### Instructions to follow
What is needed is a copy of each line in the listing that contains "scale".
· · · ·
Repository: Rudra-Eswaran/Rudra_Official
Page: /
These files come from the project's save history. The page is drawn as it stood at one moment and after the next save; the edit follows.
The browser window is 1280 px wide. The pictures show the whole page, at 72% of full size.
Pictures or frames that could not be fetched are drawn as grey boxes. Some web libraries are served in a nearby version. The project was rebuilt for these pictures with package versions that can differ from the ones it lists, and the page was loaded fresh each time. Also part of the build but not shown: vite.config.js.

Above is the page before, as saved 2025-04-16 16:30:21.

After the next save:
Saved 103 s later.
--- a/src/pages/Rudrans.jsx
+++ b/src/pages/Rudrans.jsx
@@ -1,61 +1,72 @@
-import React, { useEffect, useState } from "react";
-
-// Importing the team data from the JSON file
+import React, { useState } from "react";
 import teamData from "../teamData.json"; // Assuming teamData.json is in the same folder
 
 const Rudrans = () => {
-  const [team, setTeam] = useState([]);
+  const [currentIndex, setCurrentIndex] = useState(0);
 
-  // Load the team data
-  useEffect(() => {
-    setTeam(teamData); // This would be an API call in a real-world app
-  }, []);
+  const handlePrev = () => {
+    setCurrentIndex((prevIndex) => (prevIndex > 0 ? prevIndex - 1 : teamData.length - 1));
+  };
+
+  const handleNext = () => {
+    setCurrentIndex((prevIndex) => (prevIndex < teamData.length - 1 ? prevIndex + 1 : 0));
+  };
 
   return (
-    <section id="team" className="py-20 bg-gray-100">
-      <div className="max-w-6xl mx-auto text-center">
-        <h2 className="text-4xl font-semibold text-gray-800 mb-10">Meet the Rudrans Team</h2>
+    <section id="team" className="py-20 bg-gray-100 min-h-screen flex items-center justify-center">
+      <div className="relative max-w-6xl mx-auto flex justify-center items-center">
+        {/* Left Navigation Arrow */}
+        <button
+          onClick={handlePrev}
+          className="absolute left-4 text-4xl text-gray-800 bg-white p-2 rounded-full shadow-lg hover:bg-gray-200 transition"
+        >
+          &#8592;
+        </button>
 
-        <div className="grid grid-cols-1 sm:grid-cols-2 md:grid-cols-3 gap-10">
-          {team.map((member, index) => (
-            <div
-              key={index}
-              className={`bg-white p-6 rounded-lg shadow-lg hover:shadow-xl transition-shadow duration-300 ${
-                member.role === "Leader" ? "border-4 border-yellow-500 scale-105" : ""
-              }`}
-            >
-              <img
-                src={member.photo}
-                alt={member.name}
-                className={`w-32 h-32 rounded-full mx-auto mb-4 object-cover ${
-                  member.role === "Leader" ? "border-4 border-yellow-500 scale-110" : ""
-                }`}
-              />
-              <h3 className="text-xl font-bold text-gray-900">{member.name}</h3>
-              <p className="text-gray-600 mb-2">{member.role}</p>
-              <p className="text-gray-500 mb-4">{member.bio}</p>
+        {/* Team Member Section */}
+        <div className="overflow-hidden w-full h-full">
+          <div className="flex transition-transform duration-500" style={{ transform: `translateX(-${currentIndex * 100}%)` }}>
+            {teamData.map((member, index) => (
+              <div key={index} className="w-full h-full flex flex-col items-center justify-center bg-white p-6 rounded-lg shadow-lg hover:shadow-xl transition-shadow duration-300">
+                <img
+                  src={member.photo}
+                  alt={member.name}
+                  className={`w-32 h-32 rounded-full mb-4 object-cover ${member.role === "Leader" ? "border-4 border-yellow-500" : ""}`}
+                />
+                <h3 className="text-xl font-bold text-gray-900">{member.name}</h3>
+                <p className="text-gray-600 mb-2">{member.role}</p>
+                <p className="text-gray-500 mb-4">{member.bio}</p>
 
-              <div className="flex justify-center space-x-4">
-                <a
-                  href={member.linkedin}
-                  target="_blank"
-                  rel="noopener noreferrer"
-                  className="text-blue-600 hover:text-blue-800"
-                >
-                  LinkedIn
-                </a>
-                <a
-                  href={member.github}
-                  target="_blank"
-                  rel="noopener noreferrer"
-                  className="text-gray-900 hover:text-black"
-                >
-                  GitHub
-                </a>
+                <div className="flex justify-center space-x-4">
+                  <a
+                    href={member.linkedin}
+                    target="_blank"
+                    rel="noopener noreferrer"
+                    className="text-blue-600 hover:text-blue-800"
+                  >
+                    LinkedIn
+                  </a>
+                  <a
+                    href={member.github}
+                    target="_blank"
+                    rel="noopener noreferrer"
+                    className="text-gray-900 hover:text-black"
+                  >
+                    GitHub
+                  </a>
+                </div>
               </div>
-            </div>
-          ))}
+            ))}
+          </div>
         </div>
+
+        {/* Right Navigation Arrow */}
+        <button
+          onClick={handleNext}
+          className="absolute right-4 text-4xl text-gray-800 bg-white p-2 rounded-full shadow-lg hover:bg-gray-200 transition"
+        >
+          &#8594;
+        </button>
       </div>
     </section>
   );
· · · ·
### Answer box
-                member.role === "Leader" ? "border-4 border-yellow-500 scale-105" : ""
-                  member.role === "Leader" ? "border-4 border-yellow-500 scale-110" : ""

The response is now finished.